"After it became apparent that wasn't a very good idea, the district moved one of the two portables at Centennial to Washington and gave it to us to use," Yepez said. "They set it up on the blacktop, and it's spacious and accessible. But for the kids and staff members to go back and forth to the main building is very cumbersome."
There's also not a lot of privacy in the portable, which has dividers that don't reach the ceiling.
"There's a space on the other side of the wall a PE teacher uses for equipment, and the psychologist who comes in once a week uses the space next to the PE equipment," Yepez said. "She's worse off than we are.
"It's about time the district thought about space and improving it for students."
Novak said there are issues to consider.
"The bottom line is it all centers on the assumption that if we build schools, students will fill them," he said. "The gamble is, will we pick up the extra kids? You have to look at the assumption that new buildings attract new kids. Which building in our district has 150 empty seats? And which are overcrowded?"
Novak said it doesn't make sense to install air conditioning and upgraded climate controls at Bottenfield, Carrie Busey, Garden Hills and South Side schools without replacing the windows, something to be done at the other elementaries.
"What's the point?" he said. "They're all single-paned, not thermal windows."
Logas said architects who surveyed the buildings decided windows in those schools were in better shape than those in the schools where windows would be replaced.
And Novak has questions about the location of the Savoy school on a lot donated by developer Randy Peiffer, a location he worries could create problems and additional expenses.
"The site's available, and it's always been an issue whether the district could get a referendum passed," Peiffer said. "We're developing 275 acres just across the street to the south, so there's no question about a school being needed. A school is great for a neighborhood."
Said Novak: "It's on the east side of Neil Street and the railroad tracks where expansion to the east is blocked by University of Illinois land. What about the Savoy kids who live west of Neil? They can't walk across a four-lane highway.
"I think the district will have to bus them. And the situation would be the same if they built the school on the west side of Neil. The devil's in the details."
Julia Connor Johnson, a Savoy resident who served on the facilities committee, has pointed out a demographic factor she thinks village residents haven't given much thought to: Only 4 percent of village residents are black, and the district's consent decree requires schools' populations to mirror district demographics plus or minus 15 percent.
That means at least 20 percent of the students in the Savoy school must be black – and that means a lot of busing.
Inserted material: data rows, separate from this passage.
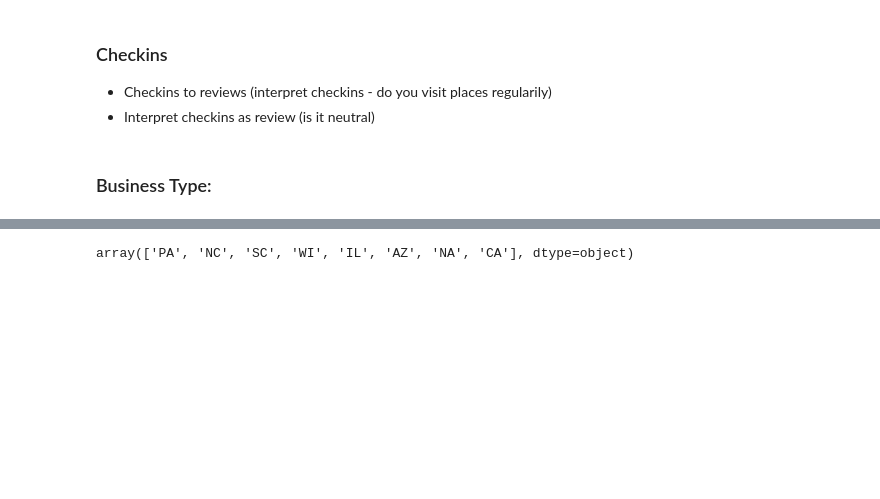
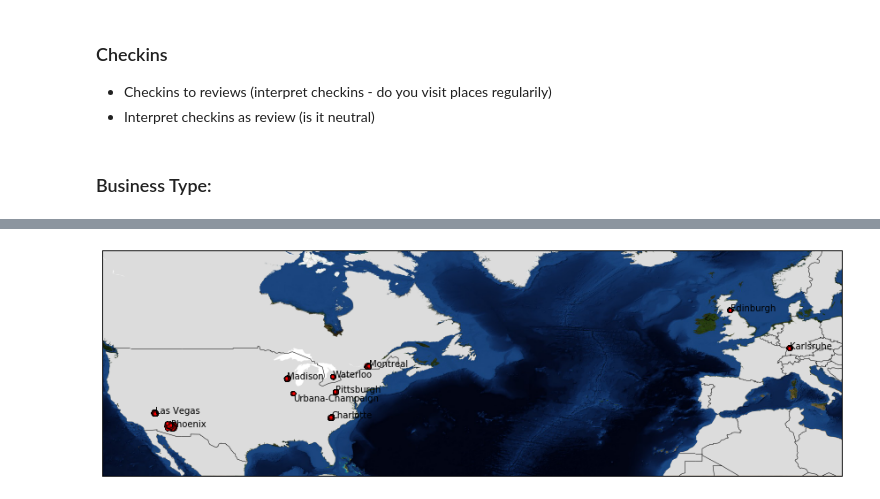
Before and after one commit to NickHoernle/Data-Science-Project-AM209a, a Jupyter notebook: data_exploration/Nick-exploration.ipynb, the cells around one changed output, grey strips where cells are left out. Drawn from its saved outputs; the diff is of its cells as text; code cells hidden in the pictures; blank space fills up the shorter version.

```diff
--- a/data_exploration/Nick-exploration.ipynb
+++ b/data_exploration/Nick-exploration.ipynb
@@ -341,4 +329,0 @@ axes[1, 1].scatter(businesses[indexes]['latitude'], businesses[indexes]['longitu
-# %%
-businesses.full_address.apply( (lambda(x): x.split(' ')[-2] if (len(x.split(' ')) > 2) else 'NA')).unique()[:8]
-# %% [output]
-array(['PA', 'NC', 'SC', 'WI', 'IL', 'AZ', 'NA', 'CA'], dtype=object)
@@ -344,0 +356,35 @@ array(['PA', 'NC', 'SC', 'WI', 'IL', 'AZ', 'NA', 'CA'], dtype=object)
+# %%
+## Plot all of the cities
+
+fig = plt.figure(figsize=(15,10))
+
+business_map = Basemap(projection='gall',
+#                        width=12000000,height=9000000,
+                      llcrnrlon = businesses.longitude.min()-10,   # lower-left corner longitude
+                      llcrnrlat = businesses.latitude.min()-10,    # lower-left corner latitude
+                      urcrnrlon = businesses.longitude.max()+10,   # upper-right corner longitude
+                      urcrnrlat = businesses.latitude.max()+10,    # upper-right corner latitude
+                      resolution = 'l',
+                      area_thresh = 100000.0,
+              )
+
+business_map.drawcountries()
+business_map.fillcontinents(color = 'gainsboro')
+business_map.drawmapboundary(fill_color='steelblue')
+
+x, y = business_map(np.array(businesses.longitude), np.array(businesses.latitude))
+
+business_map.plot(x, y,
+            'o',                    # marker shape
+            color='red',         # marker colour
+            markersize=4            # marker size
+            )
+
+x, y = business_map(lon, lat)
+for label, xpt, ypt, x_offset, y_offset in zip(cities[:,0], x, y, x_offsets, y_offsets):
+    plt.text(xpt+x_offset, ypt+y_offset, label)
+
+business_map.bluemarble()
+plt.show()
+# %% [output]
+[figure, added]
```
Also changed, not shown: parts of 31 cells of this notebook.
"I'm concerned about how a Savoy school would impact busing of African-American kids on the north side," Connor said.
Like Logas, Novak thinks the district needs to plan ahead so it doesn't run into the same situation it encountered when Stratton and Barkstall were built and will encounter if the ballot proposal is approved: acquiring land at the last minute.
"They need to look at buying a site at Staley and Curtis roads," he said, near where an Interstate 57 interchange is planned.
Logas said school district financial decisions can't focus solely on the bottom line.
"If we were running these schools like a business, I might decide to cut costs by increasing class size to 50 students," Logas said. "Teachers would lose their jobs, and taxes and expenses would go down dramatically. But so would the quality of education – and parents would flee in droves, with implications for property values and new investment. Public education would be a last resort.
"We have to make decisions that have nothing to do with the bottom line, to address achievement, discipline, programs, and we need an efficient physical plant to be competitive. We're making progress on the first three, and the physical plant is where we are right now, investing in the physical plant to remain competitive."